Cancun, Q.R. — While it’s time to spring ahead, cities such as Cancun and Playa del Carmen do not observe Daylight Savings Time.
Throughout Mexico, 30 of the 32 states do observe the spring ahead, fall behind time changes, however the states of Sonora and Quintana Roo do not. During this time, vacationers in Cancun and Riviera Maya may have gotten up an hour earlier than thought assuming the spring ahead time change applied.
However, in 2015 the state of Quintana Roo opted out of the country’s DST regime. Following the establishment of its own time zone since 2015, Mexico’s easternmost state observes Eastern Standard Time (EST) year-round.
The state of Sonora is the only other state in Mexico that also does not change its clocks. Its rationale is to stay in sync with its neighbors in the US state of Arizona where Mountain Standard Time (MST) is observed all year.
In the rest of the Mexican states, Daylight Saving Time (DST) is observed, but at different times. Mexican states that border with the United States follow the US daylight savings schedule. States such as Baja California and cities including Tijuana, Ciudad Juárez and Ojinaga start DST on the 2nd Sunday in March and end on the 1st Sunday in November.
For the rest of the country, excluding Sonora and Quintana Roo, DST runs from the 1st Sunday of April to the last Sunday of October, a period in which the country experiences it’s greatest amount of sunlight, reducing the daily energy consumption.

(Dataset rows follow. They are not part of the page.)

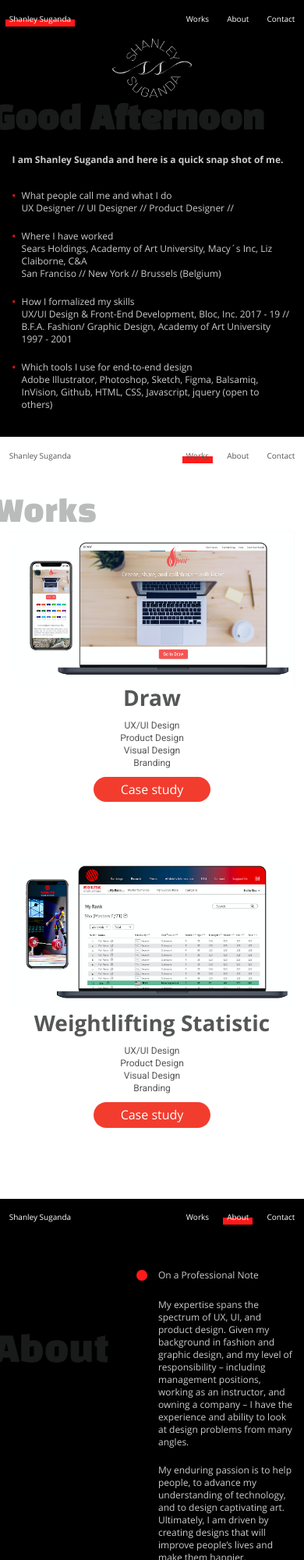
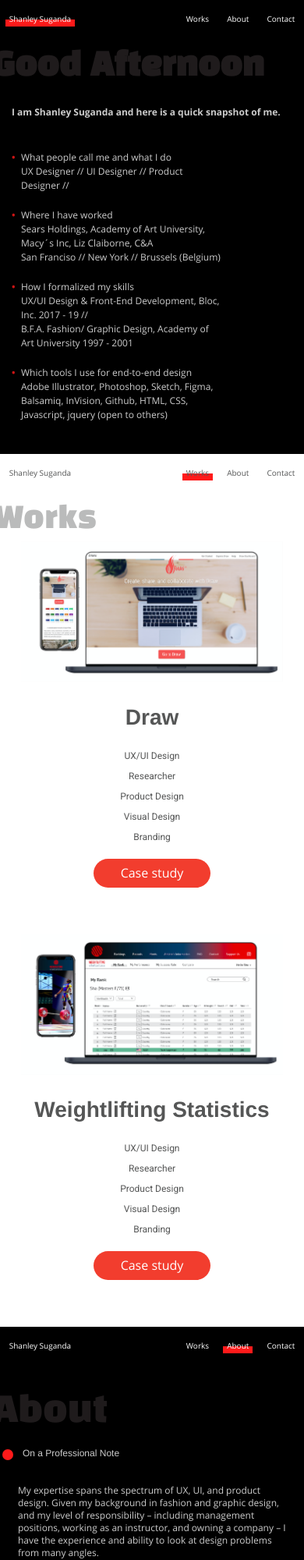
Before and after one commit to shasuganda/shasuganda_portfolio.github.io, a plain HTML site: page index.html in a window 390 px wide. Shown: the top 2000 px of the page at 78% size. Drawn offline with Linux system fonts and the light colour scheme.

Commit message:
Portfolio v.88sha3

```diff
--- a/css/home.css
+++ b/css/home.css
@@ -17,25 +17,27 @@ main{ margin: 0 auto;  }
 .inner-padding{ padding: 0% 3%; }
 a { text-decoration: none !important;}
 .bg-black{
-  background: #000000;
+  background: #000;
   color: #fff;
 }
 .greetings {
   font-size: 138px;
-  color: #555656;
+  color: #231F20;
   font-weight: 900;
   position: relative;
   left: -32px;
   font-family: 'Black Han Sans', "regular";
-  opacity: 0.3;
+  opacity: 0.9;
 }
 
 #home{ background: #000000; }
 #about{ background: #000000; }
-#about-section{ background: #000000; float: left; padding: 8% 3% 8%; }
-#about-2{ float: left; padding: 8% 3% 5%; }
+#about-section{background: #000000;}
+#about-2{
+    padding: 80px 0;
+}
 #logo{ opacity: 0.8; }
-#work{padding: 0% 3%; float: left;}
+#work{padding: 0% 3%;}
 #get-touch{
   opacity: 0.4;
   float: left;
@@ -110,24 +112,24 @@ a { text-decoration: none !important;}
 
 /*BEGAN SHORT ABOUT*/
 .short-about-me {
-  width: 52%;
-  margin-left: 33.3333%;
-  margin-right: 16.6666%;
-  padding-bottom: 70px;
+  padding-bottom: 95px;
   opacity: 0.8;
 }
 .short-about-me p {
-  line-height: 24px;
-  font-size: 18px;
+  line-height: 150%;
+  font-size: 25px !important;
   padding-top: 20px;
   padding-bottom: 20px;
   color: #fff;
 }
+.short-about-me ul {
+    padding-right: 90px;
+}
 .short-about-me ul li {
   list-style: none;
-  line-height: 24px;
+  line-height: 150%;
   padding: 10px 0;
-  font-size: 18px;
+  font-size: 23px;
   margin-left: 1em;
 }
 .short-about-me ul li:before {
@@ -150,19 +152,23 @@ a { text-decoration: none !important;}
     overflow: hidden;
 }
 .list-inner-right .round-shape-inner {
-    position: absolute;
-    top: 58px;
+    position: unset;
+    top: 7px;
     left: -25px;
+    display: none;
 }
 .list-inner{
   width: auto;
+}
+.about-details a.btn-red {
+    margin-left: 40px;
 }
 .round-shape-inner {
   width: 14px;
   height: 14px;
   border-radius: 50%;
   background: #ff1a1a;
-  margin: 4% 4% 4% 0%;
+  margin: 4% 26px 4% 0%;
   float: left;
 }
 .list-details h3 {
@@ -171,18 +177,16 @@ a { text-decoration: none !important;}
   margin-bottom: 20px;
   margin-top: -8px;
   color: #555656;
-  line-height: 56px;
-}
-.list-details p {color: #555656; font-family: "Roboto", "regular"; }
-.list-inner-right {
-  padding-top: 3.2em;
-  float: left;
-  width: 40%;
-  position: relative;
-}
+  line-height: 150%;
+}
+.list-details p {
+  color: #555656;
+  font-family: "Roboto", "regular";
+  font-size: 20px;
+  line-height: 150%;
+}
+.list-inner-right {position: relative;}
 .list-inner-left{
-  float: left;
-  width: 60%;
 }
 .list-inner-left img {
   max-width: 100%;
@@ -199,19 +203,16 @@ a { text-decoration: none !important;}
   left: -68px;
   width: 34%;
   opacity: 0.4;
-  float: left;
-  margin-top: 8%;
 }
 .about-title {
   font-size: 138px;
   font-family: 'Black Han Sans', "regular";
-  color: #555656;
-  opacity: 0.3;
+  color: #231F20;
   font-weight: 900;
   position: relative;
-  left: -70px;
+  left: -35px;
   width: 50%;
-  float: left;
+  opacity: 0.9;
 }
 /*END BIGGER TITLES*/
 
@@ -250,10 +251,10 @@ a { text-decoration: none !important;}
 
 /*BEGAN ABOUT SECTION*/
 .about-details {
-  width: 50%;
   color: #fff;
   text-align: left;
-  float: left;
+  padding-right: 145px;
+  padding-bottom: 100px;
 }
 .about-details p, .about-details h4 {
     opacity: 0.8;
@@ -268,7 +269,6 @@ img.last-img {
 }
 @media only screen and (min-width: 768px) {
   .about-details {
-    width: 50%;
   }
 }
 
@@ -287,8 +287,9 @@ img.last-img {
   padding-left: 15px;
 }
 .about-details p {
-  line-height: 24px;
+  line-height: 150%;
   padding-left: 40px;
+  font-size: 18px;
 }
 .about-details > .resume-link {
   padding-top: 10px;
@@ -304,8 +305,6 @@ img.last-img {
 }
 .about-details-2 {
   color: #555656;
-  padding-left: 50%;
-  float: left;
 }
 /*END ABOUT SECTION*/
 
@@ -354,18 +353,16 @@ a.btn-red {
 .about-details p {
     margin-bottom: 20px;
 }
-.single-image {
-    float: left;
-    width: 31.33%;
-    padding-top: 20px;
-}
-
 .single-image.mid {
     margin: 0 3%;
 }
 
 .single-image img {
     max-width: 100%;
+}
+.section-img {
+    padding-left: 40px;
+    margin-top: 30px;
 }
 #social-icons ul {
     margin: 0;
@@ -536,17 +533,13 @@ a.btn-red {
     font-size: 10px !important;
   }
   .short-about-me p {
-    line-height: 16px;
+    font-size: 12px !important;
+  }
+  .short-about-me ul li {
     font-size: 10px;
   }
-  .short-about-me ul li {
-    line-height: 16px;
-    font-size: 10px;
-  }
   .short-about-me {
-    width: 92%;
-    margin-left: 4%;
-    margin-right: 7%;
+    width: 100%;
     padding-bottom: 6%;
   }
   .work-title{
@@ -573,7 +566,6 @@ a.btn-red {
     margin-bottom: 20px;
     margin-top: -8px;
     color: #555656;
-    line-height: 16px;
   }
   .list-details p{
     line-height: 16px;
@@ -589,9 +581,8 @@ a.btn-red {
   .about-title {
     font-size: 45px;
     font-weight: 400;
-    left: -20px;
-    float: left;
-    margin-top: 25%;
+    left: -10px;
+    padding-top: 20px;
   }
   .about-details h4 {
     padding: 15% 3% 14%;
@@ -638,9 +629,10 @@ a.btn-red {
     padding: 8% 3% 5%;
   }
   .about-details > .round-shape-inner {
-    margin: 7% -8% 0% 0%;
+    margin: 0% 0% 0% 0%;
     position: relative;
-    left: -20px;
+    left: -12px;
+    top: 0;
   }
   #get-touch{
     font-size: 45px;
@@ -832,7 +824,7 @@ min-height: 100vh;
 
 #case-study-page .prototype-box ul li, p {
   color: #656565;
-  font-size: 18px !important;
+  font-size: 18px;
 }
 
 #case-study-page .dot ul li{
@@ -937,10 +929,25 @@ min-height: 100vh;
 #case-study-page .margin-bottom-30 { margin-bottom: 30px !important; }
 #case-study-page .margin-bottom-40 { margin-bottom: 40px !important; }
 
-#case-study-page .margin-right-10 { margin-right: 10px !important; }
-#case-study-page .margin-right-20 { margin-right: 20px !important; }
-#case-study-page .margin-left-10 { margin-left: 10px !important; }
-#case-study-page .margin-left-20 { margin-left: 20px !important; }
+.margin-right-10 { margin-right: 10px !important; }
+.margin-right-20 { margin-right: 20px !important; }
+.margin-left-10 { margin-left: 10px !important; }
+.margin-left-20 { margin-left: 20px !important; }
+.margin-top-10 { margin-top: 10px !important; }
+.margin-top-20 { margin-top: 20px !important; }
+.margin-top-50 { margin-top: 50px !important; }
+
+.margin-bottom-10 { margin-bottom: 10px !important; }
+.margin-bottom-15 { margin-bottom: 15px !important; }
+.margin-bottom-20 { margin-bottom: 20px !important;  }
+.margin-bottom-25 { margin-bottom: 25px !important; }
+.margin-bottom-30 { margin-bottom: 30px !important; }
+.margin-bottom-40 { margin-bottom: 40px !important; }
+
+.margin-right-10 { margin-right: 10px !important; }
+.margin-right-20 { margin-right: 20px !important; }
+.margin-left-10 { margin-left: 10px !important; }
+.margin-left-20 { margin-left: 20px !important; }
 
 /*END GENERIC CSS*/
 
@@ -1502,7 +1509,7 @@ html #resume-page  {
   padding-top: 80px;
   margin-left: -100px;
   font-size: 42px;
-  font-family: "ÃƒÆ’Ã‚Â¢ÃƒÂ¢Ã¢â‚¬Å¡Ã‚Â¬Ãƒâ€¹Ã…â€œOpen SansÃƒÆ’Ã‚Â¢ÃƒÂ¢Ã¢â‚¬Å¡Ã‚Â¬ÃƒÂ¢Ã¢â‚¬Å¾Ã‚Â¢";
+  font-family: "ÃƒÆ’Ã†â€™Ãƒâ€ Ã¢â‚¬â„¢ÃƒÆ’Ã¢â‚¬Å¡Ãƒâ€šÃ‚Â¢ÃƒÆ’Ã†â€™Ãƒâ€šÃ‚Â¢ÃƒÆ’Ã‚Â¢ÃƒÂ¢Ã¢â‚¬Å¡Ã‚Â¬Ãƒâ€¦Ã‚Â¡ÃƒÆ’Ã¢â‚¬Å¡Ãƒâ€šÃ‚Â¬ÃƒÆ’Ã†â€™ÃƒÂ¢Ã¢â€šÂ¬Ã‚Â¹ÃƒÆ’Ã¢â‚¬Â¦ÃƒÂ¢Ã¢â€šÂ¬Ã…â€œOpen SansÃƒÆ’Ã†â€™Ãƒâ€ Ã¢â‚¬â„¢ÃƒÆ’Ã¢â‚¬Å¡Ãƒâ€šÃ‚Â¢ÃƒÆ’Ã†â€™Ãƒâ€šÃ‚Â¢ÃƒÆ’Ã‚Â¢ÃƒÂ¢Ã¢â‚¬Å¡Ã‚Â¬Ãƒâ€¦Ã‚Â¡ÃƒÆ’Ã¢â‚¬Å¡Ãƒâ€šÃ‚Â¬ÃƒÆ’Ã†â€™Ãƒâ€šÃ‚Â¢ÃƒÆ’Ã‚Â¢ÃƒÂ¢Ã¢â‚¬Å¡Ã‚Â¬Ãƒâ€¦Ã‚Â¾ÃƒÆ’Ã¢â‚¬Å¡Ãƒâ€šÃ‚Â¢";
 }
 #resume-page .resume-title .resume-heading h3 {
   text-align: right;
@@ -1836,6 +1843,17 @@ html #resume-page  {
 .wlstatistics p {
     margin-top: 20px;
 }
+.about-details {
+    padding-right: 0;
+    padding-bottom: 80px;
+}
+.section-img {
+    padding-left: 0;
+    margin-top: 30px;
+}
+.about-details a.btn-red {
+    margin-left: 8px;
+}
 }
 @media (min-width: 768px) and (max-width: 1024px) {
 #resume-page .resume-title .resume-heading {
--- a/index.html
+++ b/index.html
@@ -8,6 +8,8 @@
         <link href="https://fonts.googleapis.com/css?family=Roboto" rel="stylesheet">
         <link href="https://fonts.googleapis.com/css?family=Black+Han+Sans" rel="stylesheet">
         <link rel="stylesheet" href="https://use.fontawesome.com/releases/v5.8.1/css/all.css" integrity="sha384-50oBUHEmvpQ+1lW4y57PTFmhCaXp0ML5d60M1M7uH2+nqUivzIebhndOJK28anvf" crossorigin="anonymous">
+
+        <link rel="stylesheet" type="text/css" href="css/bootstrap.min.css">
         <link rel="stylesheet" type="text/css" href="css/normalize.css">
         <link rel="stylesheet" href="css/home.css">
 
@@ -41,19 +43,15 @@
             <!--BEGAN TOP SECTION-->
             <div id="top" class="bg-black">
 
-                <!--BEGAN NAME LOGO-->
-                <div id="logo" class="bg-black" style="text-align: center">
-                    <img class="img-responsive_" src="css/images/personal-branding-logo.png" alt="Branding Logo">
-                </div>
-                <!--BEGAN NAME LOGO-->
-
                 <!--BEGAN GREETING-->
                 <div id="greetings" class="greetings">Good Morning</div>
                 <!--END GREETING-->
-
+			<div class="container">
+				<div class="row">
+					<div class="col-md-10 col-md-offset-1">
 		                <!--BEGAN TOP CONTENT-->
 		                <div class="short-about-me">
-                    <p><b>I am Shanley Suganda and here is a quick snap shot of me.</b></p>
+		                    <p><b>I am Shanley Suganda and here is a quick snapshot of me.</b></p>
 		                    <ul>
 		                        <li>What people call me and what I do<br>
 		                            UX Designer &#47;&#47; UI Designer &#47;&#47; Product Designer &#47;&#47;
@@ -72,6 +70,10 @@
 		                    </ul>
 		                </div>
 		                <!--END TOP CONTENT-->
+					</div>
+				</div>
+			</div>
+
 
             </div>
             <!--BEGAN TOP SECTION-->
@@ -93,19 +95,25 @@
 
             <!--BEGAN WORK SECTION-->
             <div id="work" class="works">
-                    <div class="work-title"> Works</div>
-                    <div class="works-lists" style="float: left">
-                        <div class="list-inner">
+                    <div class="work-title">Works</div>
+                    	<div class="container">
+                    		<div class="row margin-bottom-40">
+                    			<div class="col-md-10 col-md-offset-1">
+                    				<div class="row margin-bottom-40">
+		                    			<div class="col-md-7 col-md-push-5 margin-bottom-20">
 				                          <a href="project1.html">
 				                            <div class="list-inner-left">
 				                                <img src="css/images/macbookpro-and-phone-mockups.png" alt="css/images/macbookpro-and-phone-mockups.webp">
 				                            </div>
 				                          </a>
+		                    			</div>
+		                    			<div class="col-md-5 col-md-pull-7 margin-bottom-20">
 				                            <div class="list-inner-right">
 				                                <div class="round-shape-inner"></div>
 				                                <div class="list-details">
 				                                    <a href="project1.html"><h3>Draw</h3></a>
 				                                    <p>UX/UI Design</p>
+                                            <p>Researcher</p>
 				                                    <p>Product Design</p>
 				                                    <p>Visual Design </p>
 				                                    <p>Branding</p>
@@ -113,18 +121,22 @@
 				                                </div>
 				                            </div>
 		                    			</div>
-
-                        <div class="list-inner">
+                    				</div>
+                    				<div class="row">
+		                    			<div class="col-md-7 col-md-push-5 margin-bottom-20">
 				                          <a href="project2.html">
 				                            <div class="list-inner-left">
 				                                <img src="css/images/WS_hero_picture.png" alt="css/images/WS_hero_picture.webp">
 				                            </div>
 				                          </a>
+		                    			</div>
+		                    			<div class="col-md-5 col-md-pull-7 margin-bottom-20">
 				                            <div class="list-inner-right">
 				                                <div class="round-shape-inner"></div>
 				                                <div class="list-details">
-                                    <h3>Weightlifting Statistic</h3>
+				                                    <h3>Weightlifting Statistics</h3>
 				                                    <p>UX/UI Design</p>
+				                                    <p>Researcher</p>
 				                                    <p>Product Design</p>
 				                                    <p>Visual Design</p>
 				                                    <p>Branding</p>
@@ -132,7 +144,9 @@
 				                                </div>
 				                            </div>
 		                    			</div>
-
+                    				</div>
+                    			</div>
+                    		</div>
                     	</div>
                 </div>
             <!--END WORK SECTION-->
@@ -157,22 +171,29 @@
             <!--BEGAN ABOUT SECTION-->
             <div id="about-section" class="bg-black">
                 <div class="about-title">About</div>
+                <div class="container">
+                	<div class="row">
+                		<div class="col-md-10 col-md-offset-1">
 			                <div class="about-details">
 			                    <div class="round-shape-inner"></div>
 			                    <h4>On a Professional Note</h4>
 			                    <p>My expertise spans the spectrum of UX, UI, and product design. Given my background in fashion and graphic design, and my level of responsibility – including management positions, working as an instructor, and owning a company – I have the experience and ability to look at design problems from many angles. </p>
+			                    <p>Design has played a critical role in helping me to define myself and enabling me to become a catalyst to improving people's lives. I say this because design makes life struggles easier to navigate and it reduces friction in creative and often beautiful ways. When I identify obstacles in the built environment, my approach is to step back, reflect, and then identify strategic methods to make it better. I have learned that even one minor adjustment can sometimes make a huge difference to someone’s quality of life.</p>
 			                    <p>My enduring passion is to help people, to advance my understanding of technology, and to design captivating art. Ultimately, I am driven by creating designs that will improve people’s lives and make them happier.</p>
 			                    <p>I am keen to design things that are personally meaningful and that align with my values, particularly in education, technology, travel, food, sports, and ocean preservation.</p>
-                    <a class="active-nav resume-link" href="resume.html">
-                        see resume
-                        <div class="nav-red-line lino"></div>
-                    </a>
+			                    <a class="btn-red" href="resume.html">see resume</a>
+			                </div>
+                		</div>
+                	</div>
                 </div>
             </div>
             <!--BEGAN ABOUT SECTION-->
 
             <!--BEGAN ABOUT SECTION-2-->
             <div id="about-2">
+            	<div class="container">
+            		<div class="row">
+            			<div class="col-md-10 col-md-offset-1">
 			                <div class="about-details about-details-2" >
 			                    <div class="round-shape-inner"></div>
 			                    <h4>On a more Personal Note</h4>
@@ -183,17 +204,28 @@
 								I am a certified rescue scuba diver. I have experienced the incredible underwater world across the globe. Diving is a form of meditation for me – from the peaceful breathing to vibrant coral and fish. I also collect garbage to help preserve our beautiful oceans.</p>
 								<p>Olympic Weightlifting: <br>
 								I am a master Olympic weightlifter and I sometimes compete. I train for approximately 10 hours each week with a national coach in Oakland. This journey taught me how to be strong, focused, and consistent. When I fail, I learn and try to fix the issue the next time.</p>
-					<p>I also get a lot of joy out of practicing Reiki and walking in the park with my puppy, Cooper (who is a Frenchie).<br>
+								<p>Travel (learning new cultures and languages): <br>
+								My goal is to travel everywhere. So far, I’ve visited 69 countries and speak 5 languages. In particular, I want to spend more time exploring Uganda, Ethiopia, and Tanzania. While traveling, I am always curious about the food, culture, and letting the experience take me to mystical unknown places. From this, I have learned to be humble and grateful for what I have.</p>
+								<p>I also get a lot of joy out of practicing Reiki and walking in the park with my puppy, Cooper (who is a Frenchie).</p>
 
-					<div class="image-bar">
+								<div class="row section-img">
+									<div class="col-xs-4">
 										<div class="single-image">
 											<img src="css/images/Scuba.png" alt="">
 										</div>
+									</div>
+									<div class="col-xs-4">
 										<div class="single-image mid">
 											<img src="css/images/Weighlifting.png" alt="">
 										</div>
+									</div>
+									<div class="col-xs-4">
 										<div class="single-image">
 											<img src="css/images/Cooper.png" alt="">
+										</div>
+									</div>
+								</div>
+			                </div>
             			</div>
             		</div>
             	</div>
```
Also changed, not shown: project1.html (+3 -3 lines). Lines whose indentation alone changed are shown as unchanged.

According to the Ministry of Economy, in 2017 the energy saved during DST was enough to provide lights to 571,000 homes or “the equivalent to the consumption of 7.78 million self-ballasted compact fluorescent lamps turned on for a year, 24 hours a day.”